“This peaceful nation … is emerging as a big draw, attracting those in search of a spiritual journey, a hiking adventure — or just a chance to experience a place before the rest of the world gets there.” ~ The New York Times.

Only slightly larger than Switzerland, Bhutan has often been compared to its European cousin, made more relevant by the recent development of comfortable lodges and inns across the country. Unlike Switzerland, however, Bhutan’s mountaintops and slopes are graced not by ski lifts but vibrant and living monasteries where monks contemplate spiritual texts, engage in debate, meditate, study and preserve a way of life that has been endangered in the rest of the Himalayas. In the middle valleys, massive and colorfuldzongs or fortresses come alive with festivals, religious events and the daily workings of government and monastic life. Fluttering prayer flags send out goodwill and blessings to the rest of the world while the friendly Bhutanese people welcome visitors with openness and curiosity. From spring thorugh early summer rhododendron blooms add splashes of color while exquisite blue poppies cover high-alpine meadows. Blue Sheep, the endemic moose-like Takin, the extremely rare Golden Langurs and the rarely glimpsed Snow Leopard hint at Bhutan’s pristine and zealously guarded environment.

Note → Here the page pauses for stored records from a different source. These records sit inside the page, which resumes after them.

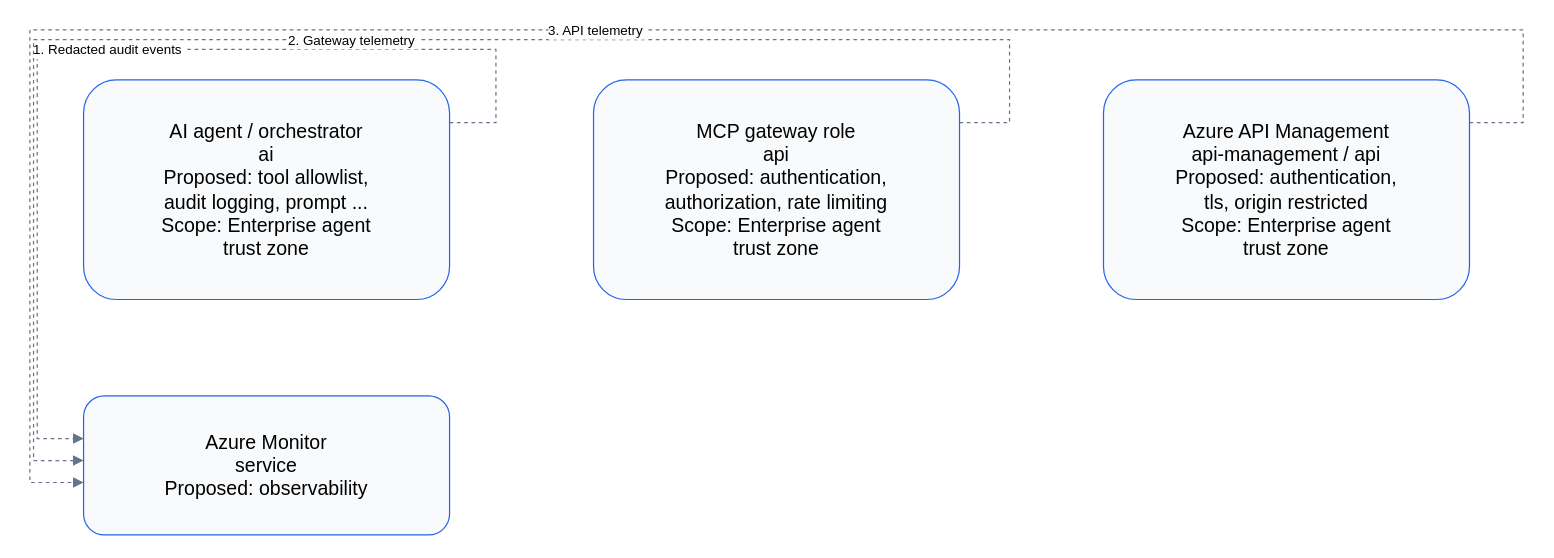
The draw.io diagram page "4 · Monitoring and audit" (4 of 5) of docs/downloads/mcp-compact.drawio in avinash7509/archi-made-easy, before the edit. Source tidied: cells renumbered, new cells numbered last; positions are measured from the earlier drawing's top-left corner, leaving out a move shared by most shapes. Both pictures are drawn from the tidied source at 122%, with x=0, y=0 at pixel (29, 29).
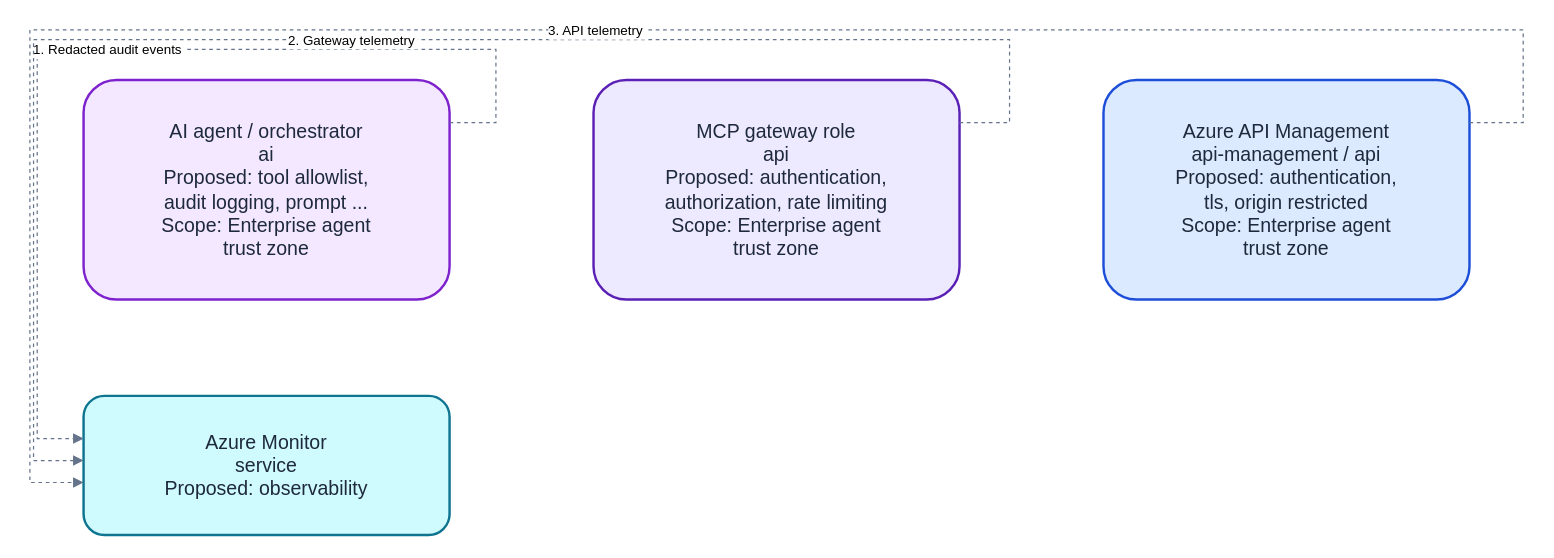
After the change.

What changed in the source:
```diff
@@
 <mxGraphModel>
   <root>
     <mxCell id="0" />
     <mxCell id="1" parent="0" />
-    <mxCell id="2" value="AI agent / orchestrator&#10;ai&#10;Proposed: tool allowlist,&#10;audit logging, prompt ...&#10;Scope: Enterprise agent&#10;trust zone" style="rounded=1;whiteSpace=wrap;html=0;fontSize=16;fillColor=#f8fafc;strokeColor=#2563eb;" parent="1" vertex="1">
+    <mxCell id="2" value="AI agent / orchestrator&#10;ai&#10;Proposed: tool allowlist,&#10;audit logging, prompt ...&#10;Scope: Enterprise agent&#10;trust zone" style="rounded=1;whiteSpace=wrap;html=0;fontSize=16;fontColor=#1e293b;fillColor=#f3e8ff;strokeColor=#7e22ce;strokeWidth=2;" parent="1" vertex="1">
       <mxGeometry x="44" y="41" width="300" height="180" as="geometry" />
     </mxCell>
-    <mxCell id="3" value="MCP gateway role&#10;api&#10;Proposed: authentication,&#10;authorization, rate limiting&#10;Scope: Enterprise agent&#10;trust zone" style="rounded=1;whiteSpace=wrap;html=0;fontSize=16;fillColor=#f8fafc;strokeColor=#2563eb;" parent="1" vertex="1">
+    <mxCell id="3" value="MCP gateway role&#10;api&#10;Proposed: authentication,&#10;authorization, rate limiting&#10;Scope: Enterprise agent&#10;trust zone" style="rounded=1;whiteSpace=wrap;html=0;fontSize=16;fontColor=#1e293b;fillColor=#ede9fe;strokeColor=#5b21b6;strokeWidth=2;" parent="1" vertex="1">
       <mxGeometry x="462" y="41" width="300" height="180" as="geometry" />
     </mxCell>
-    <mxCell id="4" value="Azure API Management&#10;api-management / api&#10;Proposed: authentication,&#10;tls, origin restricted&#10;Scope: Enterprise agent&#10;trust zone" style="rounded=1;whiteSpace=wrap;html=0;fontSize=16;fillColor=#f8fafc;strokeColor=#2563eb;" parent="1" vertex="1">
+    <mxCell id="4" value="Azure API Management&#10;api-management / api&#10;Proposed: authentication,&#10;tls, origin restricted&#10;Scope: Enterprise agent&#10;trust zone" style="rounded=1;whiteSpace=wrap;html=0;fontSize=16;fontColor=#1e293b;fillColor=#dbeafe;strokeColor=#1d4ed8;strokeWidth=2;" parent="1" vertex="1">
       <mxGeometry x="880" y="41" width="300" height="180" as="geometry" />
     </mxCell>
-    <mxCell id="5" value="Azure Monitor&#10;service&#10;Proposed: observability" style="rounded=1;whiteSpace=wrap;html=0;fontSize=16;fillColor=#f8fafc;strokeColor=#2563eb;" parent="1" vertex="1">
+    <mxCell id="5" value="Azure Monitor&#10;service&#10;Proposed: observability" style="rounded=1;whiteSpace=wrap;html=0;fontSize=16;fontColor=#1e293b;fillColor=#cffafe;strokeColor=#0e7490;strokeWidth=2;" parent="1" vertex="1">
       <mxGeometry x="44" y="300" width="300" height="114" as="geometry" />
     </mxCell>
     <mxCell id="6" value="1. Redacted audit events" style="edgeStyle=orthogonalEdgeStyle;rounded=0;html=0;endArrow=block;exitX=1;entryX=0;exitY=0.19444444444444445;entryY=0.30701754385964913;strokeColor=#64748b;dashed=1;" parent="1" edge="1" source="2" target="5">
       <mxGeometry relative="1" as="geometry">
         <Array as="points">
           <mxPoint x="382" y="76" />
           <mxPoint x="382" y="16" />
           <mxPoint x="6" y="16" />
           <mxPoint x="6" y="335" />
         </Array>
       </mxGeometry>
     </mxCell>
     <mxCell id="7" value="2. Gateway telemetry" style="edgeStyle=orthogonalEdgeStyle;rounded=0;html=0;endArrow=block;exitX=1;entryX=0;exitY=0.19444444444444445;entryY=0.4649122807017544;strokeColor=#64748b;dashed=1;" parent="1" edge="1" source="3" target="5">
       <mxGeometry relative="1" as="geometry">
         <Array as="points">
           <mxPoint x="803" y="76" />
           <mxPoint x="803" y="8" />
           <mxPoint x="3" y="8" />
           <mxPoint x="3" y="353" />
         </Array>
       </mxGeometry>
     </mxCell>
     <mxCell id="8" value="3. API telemetry" style="edgeStyle=orthogonalEdgeStyle;rounded=0;html=0;endArrow=block;exitX=1;entryX=0;exitY=0.19444444444444445;entryY=0.6228070175438597;strokeColor=#64748b;dashed=1;" parent="1" edge="1" source="4" target="5">
       <mxGeometry relative="1" as="geometry">
         <Array as="points">
           <mxPoint x="1224" y="76" />
           <mxPoint x="1224" />
           <mxPoint />
           <mxPoint y="371" />
         </Array>
       </mxGeometry>
     </mxCell>
   </root>
 </mxGraphModel>
```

Wedged between the Tibetan plateau and North Eastern India, Bhutan is led by the well-loved Wangchuck dynasty with popular support from a democratically elected National Assembly and Cabinet of Ministers. The current monarch, His Majesty King Jigme Khesar Namgyal Wangchuck, is the fifth ruler of Bhutan . His illustrious father His Majesty Jigme Singye Wangchuck was crowned in 1974 and instituted many of the changes and reforms protecting Bhutan ‘s environment, moving along a democratic process for leaders elected by the people. During his reign he ushered Bhutan into a new era of government based on people’s participation, decentralization of power and the genuine happiness of the Bhutanese population, an approach he described as Gross National Happiness over Gross National Product.

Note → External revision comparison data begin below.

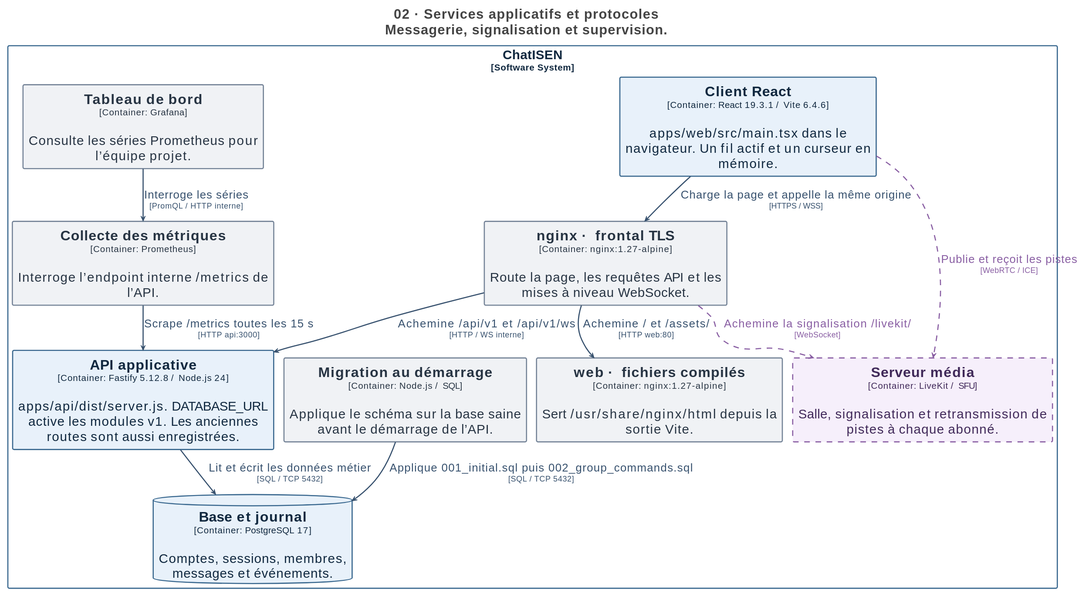
Above: docs/architecture/svg/02-conteneurs.svg in Zayonx-0/ChatISEN (PlantUML), before the change.
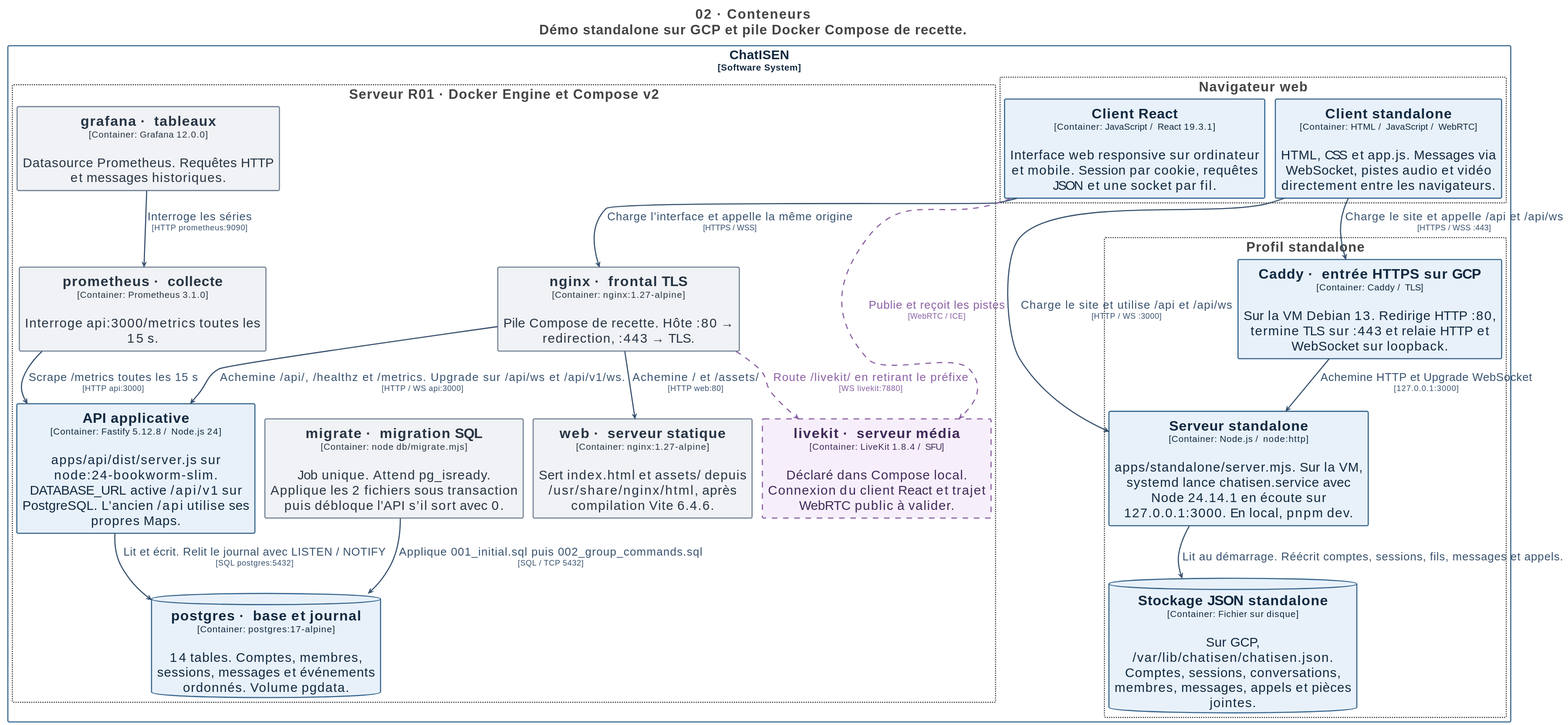
After the commit.

Change to the diagram source:
```diff
@@ -1,7 +1,7 @@
 @startuml
 !pragma layout smetana
 skinparam backgroundColor white
-title <size:24>02 · Services applicatifs et protocoles</size>\n<size:24>Messagerie, signalisation et supervision.</size>
+title <size:24>02 · Conteneurs</size>\n<size:24>Démo standalone sur GCP et pile Docker Compose de recette.</size>
 
 set separator none
 top to bottom direction
@@ -89,27 +89,77 @@
     HorizontalAlignment: center;
     Shadowing: 0;
   }
+  // Navigateur web
+  .Group-TmF2aWdhdGV1ciB3ZWI= {
+    BackgroundColor: #ffffff;
+    LineColor: #444444;
+    LineStyle: 2-2;
+    LineThickness: 2;
+    FontColor: #444444;
+    FontSize: 24;
+    HorizontalAlignment: center;
+    Shadowing: 0;
+  }
+  // Profil standalone
+  .Group-UHJvZmlsIHN0YW5kYWxvbmU= {
+    BackgroundColor: #ffffff;
+    LineColor: #444444;
+    LineStyle: 2-2;
+    LineThickness: 2;
+    FontColor: #444444;
+    FontSize: 24;
+    HorizontalAlignment: center;
+    Shadowing: 0;
+  }
+  // Serveur R01 · Docker Engine et Compose v2
+  .Group-U2VydmV1ciBSMDEgwrcgRG9ja2VyIEVuZ2luZSBldCBDb21wb3NlIHYy {
+    BackgroundColor: #ffffff;
+    LineColor: #444444;
+    LineStyle: 2-2;
+    LineThickness: 2;
+    FontColor: #444444;
+    FontSize: 24;
+    HorizontalAlignment: center;
+    Shadowing: 0;
+  }
 </style>
 
 rectangle "ChatISEN\n<size:16>[Software System]</size>" <<Boundary-Q2hhdElTRU4=>> {
-  rectangle "==Client React\n<size:16>[Container: React 19.3.1 / Vite 6.4.6]</size>\n\napps/web/src/main.tsx dans le navigateur. Un fil actif et un curseur en mémoire." <<Element-RWxlbWVudA==>> as ChatISEN.ClientReact
-  rectangle "==API applicative\n<size:16>[Container: Fastify 5.12.8 / Node.js 24]</size>\n\napps/api/dist/server.js. DATABASE_URL active les modules v1. Les anciennes routes sont aussi enregistrées." <<Element-RWxlbWVudA==>> as ChatISEN.APIapplicative
-  database "==Base et journal\n<size:16>[Container: PostgreSQL 17]</size>\n\nComptes, sessions, membres, messages et événements." <<Element-RWxlbWVudCxEYXRhYmFzZQ==>> as ChatISEN.Baseetjournal
-  rectangle "==Migration au démarrage\n<size:16>[Container: Node.js / SQL]</size>\n\nApplique le schéma sur la base saine avant le démarrage de l’API." <<Element-RWxlbWVudCxDb25maWd1cmF0aW9u>> as ChatISEN.Migrationaudémarrage
-  rectangle "==Serveur média\n<size:16>[Container: LiveKit / SFU]</size>\n\nSalle, signalisation et retransmission de pistes à chaque abonné." <<Element-RWxlbWVudCxDaWJsZQ==>> as ChatISEN.Serveurmédia
-  rectangle "==Collecte des métriques\n<size:16>[Container: Prometheus]</size>\n\nInterroge l’endpoint interne /metrics de l’API." <<Element-RWxlbWVudCxDb25maWd1cmF0aW9u>> as ChatISEN.Collectedesmétriques
-  rectangle "==Tableau de bord\n<size:16>[Container: Grafana]</size>\n\nConsulte les séries Prometheus pour l’équipe projet." <<Element-RWxlbWVudCxDb25maWd1cmF0aW9u>> as ChatISEN.Tableaudebord
-  rectangle "==nginx · frontal TLS\n<size:16>[Container: nginx:1.27-alpine]</size>\n\nRoute la page, les requêtes API et les mises à niveau WebSocket." <<Element-RWxlbWVudCxDb25maWd1cmF0aW9u>> as ChatISEN.nginxfrontalTLS
-  rectangle "==web · fichiers compilés\n<size:16>[Container: nginx:1.27-alpine]</size>\n\nSert /usr/share/nginx/html depuis la sortie Vite." <<Element-RWxlbWVudCxDb25maWd1cmF0aW9u>> as ChatISEN.webfichierscompilés
+  rectangle "Navigateur web" <<Group-TmF2aWdhdGV1ciB3ZWI=>> as groupTmF2aWdhdGV1ciB3ZWI= {
+    rectangle "==Client standalone\n<size:16>[Container: HTML / JavaScript / WebRTC]</size>\n\nHTML, CSS et app.js. Messages via WebSocket, pistes audio et vidéo directement entre les navigateurs." <<Element-RWxlbWVudA==>> as ChatISEN.Clientstandalone
+    rectangle "==Client React\n<size:16>[Container: JavaScript / React 19.3.1]</size>\n\nInterface web responsive sur ordinateur et mobile. Session par cookie, requêtes JSON et une socket par fil." <<Element-RWxlbWVudA==>> as ChatISEN.ClientReact
+  }
+
+  rectangle "Profil standalone" <<Group-UHJvZmlsIHN0YW5kYWxvbmU=>> as groupUHJvZmlsIHN0YW5kYWxvbmU= {
+    rectangle "==Caddy · entrée HTTPS sur GCP\n<size:16>[Container: Caddy / TLS]</size>\n\nSur la VM Debian 13. Redirige HTTP :80, termine TLS sur :443 et relaie HTTP et WebSocket sur loopback." <<Element-RWxlbWVudA==>> as ChatISEN.CaddyentréeHTTPSsurGCP
+    rectangle "==Serveur standalone\n<size:16>[Container: Node.js / node:http]</size>\n\napps/standalone/server.mjs. Sur la VM, systemd lance chatisen.service avec Node 24.14.1 en écoute sur 127.0.0.1:3000. En local, pnpm dev." <<Element-RWxlbWVudA==>> as ChatISEN.Serveurstandalone
+    database "==Stockage JSON standalone\n<size:16>[Container: Fichier sur disque]</size>\n\nSur GCP, /var/lib/chatisen/chatisen.json. Comptes, sessions, conversations, membres, messages, appels et pièces jointes." <<Element-RWxlbWVudCxEYXRhYmFzZQ==>> as ChatISEN.StockageJSONstandalone
+  }
+
+  rectangle "Serveur R01 · Docker Engine et Compose v2" <<Group-U2VydmV1ciBSMDEgwrcgRG9ja2VyIEVuZ2luZSBldCBDb21wb3NlIHYy>> as groupU2VydmV1ciBSMDEgwrcgRG9ja2VyIEVuZ2luZSBldCBDb21wb3NlIHYy {
+    rectangle "==nginx · frontal TLS\n<size:16>[Container: nginx:1.27-alpine]</size>\n\nPile Compose de recette. Hôte :80 → redirection, :443 → TLS." <<Element-RWxlbWVudCxDb25maWd1cmF0aW9u>> as ChatISEN.nginxfrontalTLS
+    rectangle "==web · serveur statique\n<size:16>[Container: nginx:1.27-alpine]</size>\n\nSert index.html et assets/ depuis /usr/share/nginx/html, après compilation Vite 6.4.6." <<Element-RWxlbWVudCxDb25maWd1cmF0aW9u>> as ChatISEN.webserveurstatique
+    rectangle "==API applicative\n<size:16>[Container: Fastify 5.12.8 / Node.js 24]</size>\n\napps/api/dist/server.js sur node:24-bookworm-slim. DATABASE_URL active /api/v1 sur PostgreSQL. L’ancien /api utilise ses propres Maps." <<Element-RWxlbWVudA==>> as ChatISEN.APIapplicative
+    database "==postgres · base et journal\n<size:16>[Container: postgres:17-alpine]</size>\n\n14 tables. Comptes, membres, sessions, messages et événements ordonnés. Volume pgdata." <<Element-RWxlbWVudCxEYXRhYmFzZQ==>> as ChatISEN.postgresbaseetjournal
+    rectangle "==migrate · migration SQL\n<size:16>[Container: node db/migrate.mjs]</size>\n\nJob unique. Attend pg_isready. Applique les 2 fichiers sous transaction puis débloque l’API s’il sort avec 0." <<Element-RWxlbWVudCxDb25maWd1cmF0aW9u>> as ChatISEN.migratemigrationSQL
+    rectangle "==livekit · serveur média\n<size:16>[Container: LiveKit 1.8.4 / SFU]</size>\n\nDéclaré dans Compose local. Connexion du client React et trajet WebRTC public à valider." <<Element-RWxlbWVudCxDaWJsZQ==>> as ChatISEN.livekitserveurmédia
+    rectangle "==prometheus · collecte\n<size:16>[Container: Prometheus 3.1.0]</size>\n\nInterroge api:3000/metrics toutes les 15 s." <<Element-RWxlbWVudCxDb25maWd1cmF0aW9u>> as ChatISEN.prometheuscollecte
+    rectangle "==grafana · tableaux\n<size:16>[Container: Grafana 12.0.0]</size>\n\nDatasource Prometheus. Requêtes HTTP et messages historiques." <<Element-RWxlbWVudCxDb25maWd1cmF0aW9u>> as ChatISEN.grafanatableaux
+  }
+
 }
 
-ChatISEN.ClientReact --> ChatISEN.nginxfrontalTLS <<Relationship-UmVsYXRpb25zaGlw>> : "Charge la page et appelle la même origine\n<size:14>[HTTPS / WSS]</size>"
-ChatISEN.nginxfrontalTLS --> ChatISEN.webfichierscompilés <<Relationship-UmVsYXRpb25zaGlw>> : "Achemine / et /assets/\n<size:14>[HTTP web:80]</size>"
-ChatISEN.nginxfrontalTLS --> ChatISEN.APIapplicative <<Relationship-UmVsYXRpb25zaGlw>> : "Achemine /api/v1 et /api/v1/ws\n<size:14>[HTTP / WS interne]</size>"
-ChatISEN.nginxfrontalTLS --> ChatISEN.Serveurmédia <<Relationship-UmVsYXRpb25zaGlwLENpYmxl>> : "Achemine la signalisation /livekit/\n<size:14>[WebSocket]</size>"
-ChatISEN.ClientReact --> ChatISEN.Serveurmédia <<Relationship-UmVsYXRpb25zaGlwLENpYmxl>> : "Publie et reçoit les pistes\n<size:14>[WebRTC / ICE]</size>"
-ChatISEN.APIapplicative --> ChatISEN.Baseetjournal <<Relationship-UmVsYXRpb25zaGlw>> : "Lit et écrit les données métier\n<size:14>[SQL / TCP 5432]</size>"
-ChatISEN.Migrationaudémarrage --> ChatISEN.Baseetjournal <<Relationship-UmVsYXRpb25zaGlw>> : "Applique 001_initial.sql puis 002_group_commands.sql\n<size:14>[SQL / TCP 5432]</size>"
-ChatISEN.Collectedesmétriques --> ChatISEN.APIapplicative <<Relationship-UmVsYXRpb25zaGlw>> : "Scrape /metrics toutes les 15 s\n<size:14>[HTTP api:3000]</size>"
-ChatISEN.Tableaudebord --> ChatISEN.Collectedesmétriques <<Relationship-UmVsYXRpb25zaGlw>> : "Interroge les séries\n<size:14>[PromQL / HTTP interne]</size>"
+ChatISEN.Clientstandalone --> ChatISEN.CaddyentréeHTTPSsurGCP <<Relationship-UmVsYXRpb25zaGlw>> : "Charge le site et appelle /api et /api/ws\n<size:14>[HTTPS / WSS :443]</size>"
+ChatISEN.CaddyentréeHTTPSsurGCP --> ChatISEN.Serveurstandalone <<Relationship-UmVsYXRpb25zaGlw>> : "Achemine HTTP et Upgrade WebSocket\n<size:14>[127.0.0.1:3000]</size>"
+ChatISEN.Clientstandalone --> ChatISEN.Serveurstandalone <<Relationship-UmVsYXRpb25zaGlw>> : "Charge le site et utilise /api et /api/ws\n<size:14>[HTTP / WS :3000]</size>"
+ChatISEN.Serveurstandalone --> ChatISEN.StockageJSONstandalone <<Relationship-UmVsYXRpb25zaGlw>> : "Lit au démarrage. Réécrit comptes, sessions, fils, messages et appels."
+ChatISEN.ClientReact --> ChatISEN.nginxfrontalTLS <<Relationship-UmVsYXRpb25zaGlw>> : "Charge l’interface et appelle la même origine\n<size:14>[HTTPS / WSS]</size>"
+ChatISEN.nginxfrontalTLS --> ChatISEN.webserveurstatique <<Relationship-UmVsYXRpb25zaGlw>> : "Achemine / et /assets/\n<size:14>[HTTP web:80]</size>"
+ChatISEN.nginxfrontalTLS --> ChatISEN.APIapplicative <<Relationship-UmVsYXRpb25zaGlw>> : "Achemine /api/, /healthz et /metrics. Upgrade sur /api/ws et /api/v1/ws.\n<size:14>[HTTP / WS api:3000]</size>"
+ChatISEN.nginxfrontalTLS --> ChatISEN.livekitserveurmédia <<Relationship-UmVsYXRpb25zaGlwLENpYmxl>> : "Route /livekit/ en retirant le préfixe\n<size:14>[WS livekit:7880]</size>"
+ChatISEN.ClientReact --> ChatISEN.livekitserveurmédia <<Relationship-UmVsYXRpb25zaGlwLENpYmxl>> : "Publie et reçoit les pistes\n<size:14>[WebRTC / ICE]</size>"
+ChatISEN.APIapplicative --> ChatISEN.postgresbaseetjournal <<Relationship-UmVsYXRpb25zaGlw>> : "Lit et écrit. Relit le journal avec LISTEN / NOTIFY\n<size:14>[SQL postgres:5432]</size>"
+ChatISEN.migratemigrationSQL --> ChatISEN.postgresbaseetjournal <<Relationship-UmVsYXRpb25zaGlw>> : "Applique 001_initial.sql puis 002_group_commands.sql\n<size:14>[SQL / TCP 5432]</size>"
+ChatISEN.prometheuscollecte --> ChatISEN.APIapplicative <<Relationship-UmVsYXRpb25zaGlw>> : "Scrape /metrics toutes les 15 s\n<size:14>[HTTP api:3000]</size>"
+ChatISEN.grafanatableaux --> ChatISEN.prometheuscollecte <<Relationship-UmVsYXRpb25zaGlw>> : "Interroge les séries\n<size:14>[HTTP prometheus:9090]</size>"
 @enduml
```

Current estimates put the population of Bhutan at slightly over 700,000 people comprising of three broad ethnic groups – the Sharchops in the east, the Ngalops in the central and west and the Lhotshampas in the south. The country is divided into 20 districts. Bhutan is considered by many as the last bastion of Mahayana Buddhism. According to legend, the famous Buddhist saint Guru Padmasambhava brought Buddhism to Bhutan and the rest of the Himalayas in the middle of the 8th century A.D. Riding on a mythic flying tigress the Guru arrived in Bhutan at Taktshang, today the site of one of the most spectacular monasteries in the world. The great Himalayan spiritual tradition begun by the historical Buddha Sakhyamuni and the Guru continues to thrive with the Je Khenpo ( Bhutan ‘s head abbot) in charge of religious and monastic affairs in the kingdom.

Bhutan offers the traveler not simply the grandeur and the beauty of the Himalayas but an opportunity to experience a vibrant culture and way of life whose continued survival enriches the breadth of human diversity and traditions on our planet.

For more information visit our travel partner website Skykingdom Adventure